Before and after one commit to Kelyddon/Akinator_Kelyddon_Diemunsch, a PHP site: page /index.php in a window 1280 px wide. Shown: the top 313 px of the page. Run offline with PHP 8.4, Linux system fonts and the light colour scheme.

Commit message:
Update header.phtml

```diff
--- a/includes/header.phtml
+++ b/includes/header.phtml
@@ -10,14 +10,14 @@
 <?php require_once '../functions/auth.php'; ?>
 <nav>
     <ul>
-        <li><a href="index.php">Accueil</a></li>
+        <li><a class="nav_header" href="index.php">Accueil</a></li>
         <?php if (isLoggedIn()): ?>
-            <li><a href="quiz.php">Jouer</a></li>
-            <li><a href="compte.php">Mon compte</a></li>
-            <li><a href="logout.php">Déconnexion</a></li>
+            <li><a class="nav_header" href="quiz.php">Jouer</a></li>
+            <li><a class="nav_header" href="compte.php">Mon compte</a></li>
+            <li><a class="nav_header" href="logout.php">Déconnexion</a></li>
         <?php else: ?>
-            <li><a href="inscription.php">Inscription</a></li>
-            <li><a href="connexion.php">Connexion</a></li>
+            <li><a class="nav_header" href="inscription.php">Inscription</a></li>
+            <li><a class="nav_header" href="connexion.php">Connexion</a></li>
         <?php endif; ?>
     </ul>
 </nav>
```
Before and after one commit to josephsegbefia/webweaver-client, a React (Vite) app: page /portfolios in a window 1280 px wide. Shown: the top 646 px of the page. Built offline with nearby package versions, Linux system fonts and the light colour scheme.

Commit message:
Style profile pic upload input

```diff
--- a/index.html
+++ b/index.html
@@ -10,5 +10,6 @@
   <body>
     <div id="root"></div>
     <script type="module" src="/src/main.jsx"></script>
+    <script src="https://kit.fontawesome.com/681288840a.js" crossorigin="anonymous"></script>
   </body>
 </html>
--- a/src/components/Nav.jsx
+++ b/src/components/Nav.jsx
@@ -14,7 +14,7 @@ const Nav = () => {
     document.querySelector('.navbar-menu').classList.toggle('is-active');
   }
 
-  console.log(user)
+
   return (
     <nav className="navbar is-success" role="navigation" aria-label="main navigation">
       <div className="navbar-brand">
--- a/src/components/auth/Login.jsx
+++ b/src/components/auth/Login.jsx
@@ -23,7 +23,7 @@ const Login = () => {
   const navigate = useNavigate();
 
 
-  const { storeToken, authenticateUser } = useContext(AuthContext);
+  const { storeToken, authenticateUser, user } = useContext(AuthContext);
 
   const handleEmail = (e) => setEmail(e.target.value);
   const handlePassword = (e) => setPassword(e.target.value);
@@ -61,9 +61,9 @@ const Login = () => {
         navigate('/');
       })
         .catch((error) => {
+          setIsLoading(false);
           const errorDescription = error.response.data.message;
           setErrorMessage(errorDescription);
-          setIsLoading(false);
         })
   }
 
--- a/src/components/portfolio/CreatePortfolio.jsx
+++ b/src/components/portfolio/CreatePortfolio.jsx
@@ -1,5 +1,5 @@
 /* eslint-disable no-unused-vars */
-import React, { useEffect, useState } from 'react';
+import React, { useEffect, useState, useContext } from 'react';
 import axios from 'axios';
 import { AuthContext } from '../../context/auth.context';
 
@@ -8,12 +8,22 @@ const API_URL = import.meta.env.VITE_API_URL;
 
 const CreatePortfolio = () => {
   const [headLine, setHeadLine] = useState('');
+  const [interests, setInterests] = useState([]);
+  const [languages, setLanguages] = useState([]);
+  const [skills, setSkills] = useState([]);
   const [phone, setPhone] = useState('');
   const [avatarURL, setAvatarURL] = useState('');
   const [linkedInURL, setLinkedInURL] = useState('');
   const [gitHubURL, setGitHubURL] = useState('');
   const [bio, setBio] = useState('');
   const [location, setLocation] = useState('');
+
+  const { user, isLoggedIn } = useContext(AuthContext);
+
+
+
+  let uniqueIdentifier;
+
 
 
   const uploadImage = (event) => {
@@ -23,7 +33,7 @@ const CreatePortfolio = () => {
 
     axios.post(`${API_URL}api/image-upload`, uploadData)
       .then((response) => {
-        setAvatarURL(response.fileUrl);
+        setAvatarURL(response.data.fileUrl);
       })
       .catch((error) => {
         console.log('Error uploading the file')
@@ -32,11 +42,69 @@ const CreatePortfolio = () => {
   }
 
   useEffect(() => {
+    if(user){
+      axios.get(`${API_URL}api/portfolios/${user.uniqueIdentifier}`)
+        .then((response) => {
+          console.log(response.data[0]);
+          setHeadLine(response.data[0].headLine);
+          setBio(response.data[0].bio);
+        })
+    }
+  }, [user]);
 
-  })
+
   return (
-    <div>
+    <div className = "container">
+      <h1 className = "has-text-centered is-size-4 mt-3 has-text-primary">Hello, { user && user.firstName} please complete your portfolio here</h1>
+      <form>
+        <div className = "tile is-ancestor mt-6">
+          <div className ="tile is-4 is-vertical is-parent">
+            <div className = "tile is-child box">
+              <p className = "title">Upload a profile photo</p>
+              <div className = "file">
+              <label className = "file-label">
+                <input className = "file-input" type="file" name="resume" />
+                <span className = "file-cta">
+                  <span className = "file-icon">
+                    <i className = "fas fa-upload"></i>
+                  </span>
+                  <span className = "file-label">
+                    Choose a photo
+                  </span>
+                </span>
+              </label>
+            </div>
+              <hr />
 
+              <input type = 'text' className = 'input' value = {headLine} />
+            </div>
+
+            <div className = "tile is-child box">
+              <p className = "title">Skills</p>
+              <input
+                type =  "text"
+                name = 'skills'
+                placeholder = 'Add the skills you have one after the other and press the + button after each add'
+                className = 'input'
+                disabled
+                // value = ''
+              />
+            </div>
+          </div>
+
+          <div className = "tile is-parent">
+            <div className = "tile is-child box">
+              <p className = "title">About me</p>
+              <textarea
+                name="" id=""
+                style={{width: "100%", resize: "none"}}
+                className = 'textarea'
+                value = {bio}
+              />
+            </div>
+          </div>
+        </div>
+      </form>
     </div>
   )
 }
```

================

» **THE PROBLEM**
Word for word, return the entire listing above.

» **TASK RESPONSE**
Before and after one commit to Kelyddon/Akinator_Kelyddon_Diemunsch, a PHP site: page /index.php in a window 1280 px wide. Shown: the top 313 px of the page. Run offline with PHP 8.4, Linux system fonts and the light colour scheme.

Commit message:
Update header.phtml

```diff
--- a/includes/header.phtml
+++ b/includes/header.phtml
@@ -10,14 +10,14 @@
 <?php require_once '../functions/auth.php'; ?>
 <nav>
     <ul>
-        <li><a href="index.php">Accueil</a></li>
+        <li><a class="nav_header" href="index.php">Accueil</a></li>
         <?php if (isLoggedIn()): ?>
-            <li><a href="quiz.php">Jouer</a></li>
-            <li><a href="compte.php">Mon compte</a></li>
-            <li><a href="logout.php">Déconnexion</a></li>
+            <li><a class="nav_header" href="quiz.php">Jouer</a></li>
+            <li><a class="nav_header" href="compte.php">Mon compte</a></li>
+            <li><a class="nav_header" href="logout.php">Déconnexion</a></li>
         <?php else: ?>
-            <li><a href="inscription.php">Inscription</a></li>
-            <li><a href="connexion.php">Connexion</a></li>
+            <li><a class="nav_header" href="inscription.php">Inscription</a></li>
+            <li><a class="nav_header" href="connexion.php">Connexion</a></li>
         <?php endif; ?>
     </ul>
 </nav>
```
Before and after one commit to josephsegbefia/webweaver-client, a React (Vite) app: page /portfolios in a window 1280 px wide. Shown: the top 646 px of the page. Built offline with nearby package versions, Linux system fonts and the light colour scheme.

Commit message:
Style profile pic upload input

```diff
--- a/index.html
+++ b/index.html
@@ -10,5 +10,6 @@
   <body>
     <div id="root"></div>
     <script type="module" src="/src/main.jsx"></script>
+    <script src="https://kit.fontawesome.com/681288840a.js" crossorigin="anonymous"></script>
   </body>
 </html>
--- a/src/components/Nav.jsx
+++ b/src/components/Nav.jsx
@@ -14,7 +14,7 @@ const Nav = () => {
     document.querySelector('.navbar-menu').classList.toggle('is-active');
   }
 
-  console.log(user)
+
   return (
     <nav className="navbar is-success" role="navigation" aria-label="main navigation">
       <div className="navbar-brand">
--- a/src/components/auth/Login.jsx
+++ b/src/components/auth/Login.jsx
@@ -23,7 +23,7 @@ const Login = () => {
   const navigate = useNavigate();
 
 
-  const { storeToken, authenticateUser } = useContext(AuthContext);
+  const { storeToken, authenticateUser, user } = useContext(AuthContext);
 
   const handleEmail = (e) => setEmail(e.target.value);
   const handlePassword = (e) => setPassword(e.target.value);
@@ -61,9 +61,9 @@ const Login = () => {
         navigate('/');
       })
         .catch((error) => {
+          setIsLoading(false);
           const errorDescription = error.response.data.message;
           setErrorMessage(errorDescription);
-          setIsLoading(false);
         })
   }
 
--- a/src/components/portfolio/CreatePortfolio.jsx
+++ b/src/components/portfolio/CreatePortfolio.jsx
@@ -1,5 +1,5 @@
 /* eslint-disable no-unused-vars */
-import React, { useEffect, useState } from 'react';
+import React, { useEffect, useState, useContext } from 'react';
 import axios from 'axios';
 import { AuthContext } from '../../context/auth.context';
 
@@ -8,12 +8,22 @@ const API_URL = import.meta.env.VITE_API_URL;
 
 const CreatePortfolio = () => {
   const [headLine, setHeadLine] = useState('');
+  const [interests, setInterests] = useState([]);
+  const [languages, setLanguages] = useState([]);
+  const [skills, setSkills] = useState([]);
   const [phone, setPhone] = useState('');
   const [avatarURL, setAvatarURL] = useState('');
   const [linkedInURL, setLinkedInURL] = useState('');
   const [gitHubURL, setGitHubURL] = useState('');
   const [bio, setBio] = useState('');
   const [location, setLocation] = useState('');
+
+  const { user, isLoggedIn } = useContext(AuthContext);
+
+
+
+  let uniqueIdentifier;
+
 
 
   const uploadImage = (event) => {
@@ -23,7 +33,7 @@ const CreatePortfolio = () => {
 
     axios.post(`${API_URL}api/image-upload`, uploadData)
       .then((response) => {
-        setAvatarURL(response.fileUrl);
+        setAvatarURL(response.data.fileUrl);
       })
       .catch((error) => {
         console.log('Error uploading the file')
@@ -32,11 +42,69 @@ const CreatePortfolio = () => {
   }
 
   useEffect(() => {
+    if(user){
+      axios.get(`${API_URL}api/portfolios/${user.uniqueIdentifier}`)
+        .then((response) => {
+          console.log(response.data[0]);
+          setHeadLine(response.data[0].headLine);
+          setBio(response.data[0].bio);
+        })
+    }
+  }, [user]);
 
-  })
+
   return (
-    <div>
+    <div className = "container">
+      <h1 className = "has-text-centered is-size-4 mt-3 has-text-primary">Hello, { user && user.firstName} please complete your portfolio here</h1>
+      <form>
+        <div className = "tile is-ancestor mt-6">
+          <div className ="tile is-4 is-vertical is-parent">
+            <div className = "tile is-child box">
+              <p className = "title">Upload a profile photo</p>
+              <div className = "file">
+              <label className = "file-label">
+                <input className = "file-input" type="file" name="resume" />
+                <span className = "file-cta">
+                  <span className = "file-icon">
+                    <i className = "fas fa-upload"></i>
+                  </span>
+                  <span className = "file-label">
+                    Choose a photo
+                  </span>
+                </span>
+              </label>
+            </div>
+              <hr />
 
+              <input type = 'text' className = 'input' value = {headLine} />
+            </div>
+
+            <div className = "tile is-child box">
+              <p className = "title">Skills</p>
+              <input
+                type =  "text"
+                name = 'skills'
+                placeholder = 'Add the skills you have one after the other and press the + button after each add'
+                className = 'input'
+                disabled
+                // value = ''
+              />
+            </div>
+          </div>
+
+          <div className = "tile is-parent">
+            <div className = "tile is-child box">
+              <p className = "title">About me</p>
+              <textarea
+                name="" id=""
+                style={{width: "100%", resize: "none"}}
+                className = 'textarea'
+                value = {bio}
+              />
+            </div>
+          </div>
+        </div>
+      </form>
     </div>
   )
 }
```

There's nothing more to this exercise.